What is a Corporation?
Most businesses start out as a small company, owned by one person or by a partnership. The most common type of business when there are multiple owners is a corporation. The law sees them as real, live person. Like an adult, it is treated as a distinct and independent individual who has rights and responsibilities. A corporation’s “birth certificate” is the legal form that is filed where it is created, or incorporated. It must have a legal name, just like a person.
A corporation is separate from its owners. It’s responsible for its own debts. The bank can’t come after the stockholders if it goes bankrupt. It issues ownership share to persons who invest money in the business. These ownership shares are documented by stock certificates, which state the name of the owner and how many shares are owned. The corporation has to keep a register, or list, of how many shares everyone owns. Owners are called stockholders because they own shares of stock. One share of stock is one unit of ownership; how much one share is worth depends on the total number of shares that the business issues. the more shares a business issues, the smaller the percentage of total owners’ equity each share represents.

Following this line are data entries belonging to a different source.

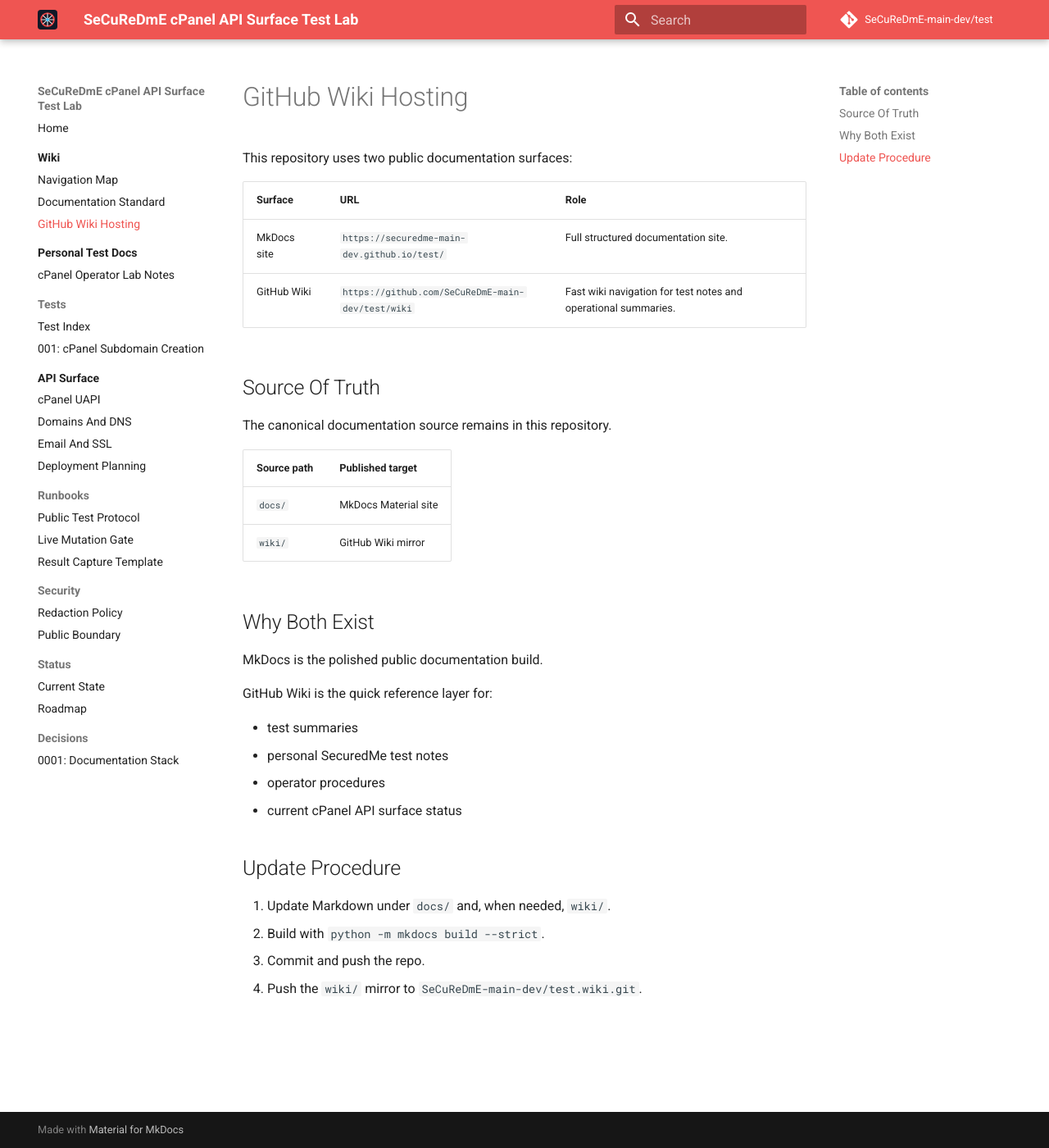
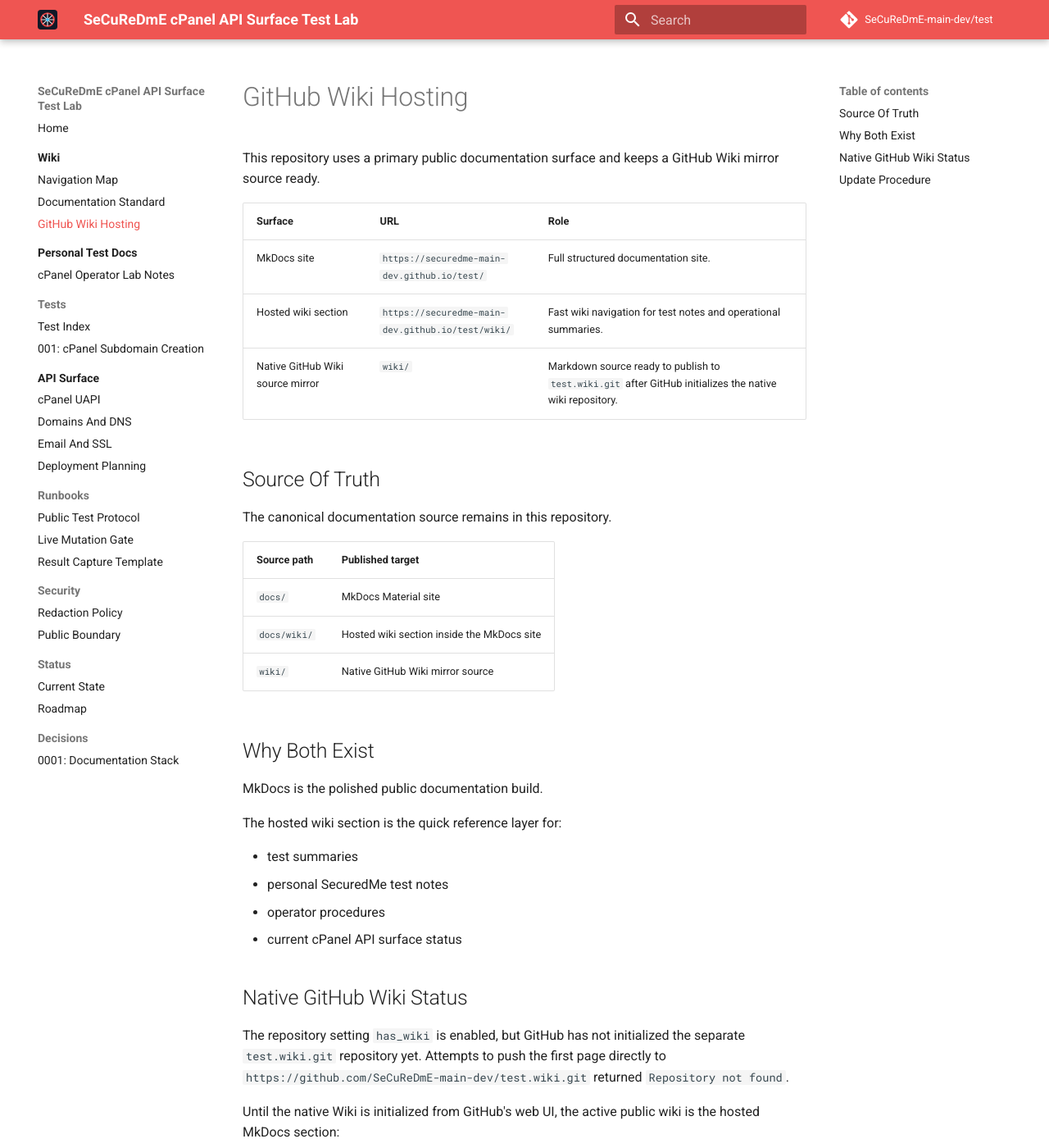
Before and after one commit to SeCuReDmE-main-dev/test, an MkDocs documentation site: the page built from docs/wiki/github-wiki-hosting.md, in a window 1280 px wide and 1400 px high. Shown: the whole window at 82% size. Built offline with MkDocs 1.6.1 and Material for MkDocs 9.7.7, drawn with Linux system fonts in a browser that asks for light colours; comment, search, counter and statistics services are not loaded; some of the changed text lies outside the part shown.

Commit message:
Clarify hosted wiki wiring

```diff
--- a/docs/wiki/github-wiki-hosting.md
+++ b/docs/wiki/github-wiki-hosting.md
@@ -1,11 +1,12 @@
 # GitHub Wiki Hosting
 
-This repository uses two public documentation surfaces:
+This repository uses a primary public documentation surface and keeps a GitHub Wiki mirror source ready.
 
 | Surface | URL | Role |
 | --- | --- | --- |
 | MkDocs site | `https://securedme-main-dev.github.io/test/` | Full structured documentation site. |
-| GitHub Wiki | `https://github.com/SeCuReDmE-main-dev/test/wiki` | Fast wiki navigation for test notes and operational summaries. |
+| Hosted wiki section | `https://securedme-main-dev.github.io/test/wiki/` | Fast wiki navigation for test notes and operational summaries. |
+| Native GitHub Wiki source mirror | `wiki/` | Markdown source ready to publish to `test.wiki.git` after GitHub initializes the native wiki repository. |
 
 ## Source Of Truth
 
@@ -14,22 +15,31 @@
 | Source path | Published target |
 | --- | --- |
 | `docs/` | MkDocs Material site |
-| `wiki/` | GitHub Wiki mirror |
+| `docs/wiki/` | Hosted wiki section inside the MkDocs site |
+| `wiki/` | Native GitHub Wiki mirror source |
 
 ## Why Both Exist
 
 MkDocs is the polished public documentation build.
 
-GitHub Wiki is the quick reference layer for:
+The hosted wiki section is the quick reference layer for:
 
 - test summaries
 - personal SecuredMe test notes
 - operator procedures
 - current cPanel API surface status
 
+## Native GitHub Wiki Status
+
+The repository setting `has_wiki` is enabled, but GitHub has not initialized the separate `test.wiki.git` repository yet. Attempts to push the first page directly to `https://github.com/SeCuReDmE-main-dev/test.wiki.git` returned `Repository not found`.
+
+Until the native Wiki is initialized from GitHub's web UI, the active public wiki is the hosted MkDocs section:
+
+`https://securedme-main-dev.github.io/test/wiki/`
+
 ## Update Procedure
 
 1. Update Markdown under `docs/` and, when needed, `wiki/`.
 2. Build with `python -m mkdocs build --strict`.
 3. Commit and push the repo.
-4. Push the `wiki/` mirror to `SeCuReDmE-main-dev/test.wiki.git`.
+4. After native GitHub Wiki initialization, push the `wiki/` mirror to `SeCuReDmE-main-dev/test.wiki.git`.
```
Also changed, not shown: README.md (+3 -3 lines).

Stock shares come in different classes of stock. Preferred stockholders are promised a certain amount of cash dividends each year. Common stockholders have the most risk. If a corporation ends up in financial trouble, it’s required to pay off its liabilities first. If any money is left over, then that money goes first to the preferred stockholders. If anything is left over after that, then that money is distributed to the common stockholders.
The word “corporation” derives from corpus, the Latin word for body, or a “body of people”. By the time of Justinian (reigned 527–565), Roman law recognized a range of corporate entities under the names universitas, corpus or collegium. These included the state itself (the Populus Romanus), municipalities, and such private associations as sponsors of a religious cult, burial clubs, political groups, and guilds of craftsmen or traders. Such bodies commonly had the right to own property and make contracts, to receive gifts and legacies, to sue and be sued, and, in general, to perform legal acts through representatives. Private associations were granted designated privileges and liberties by the emperor.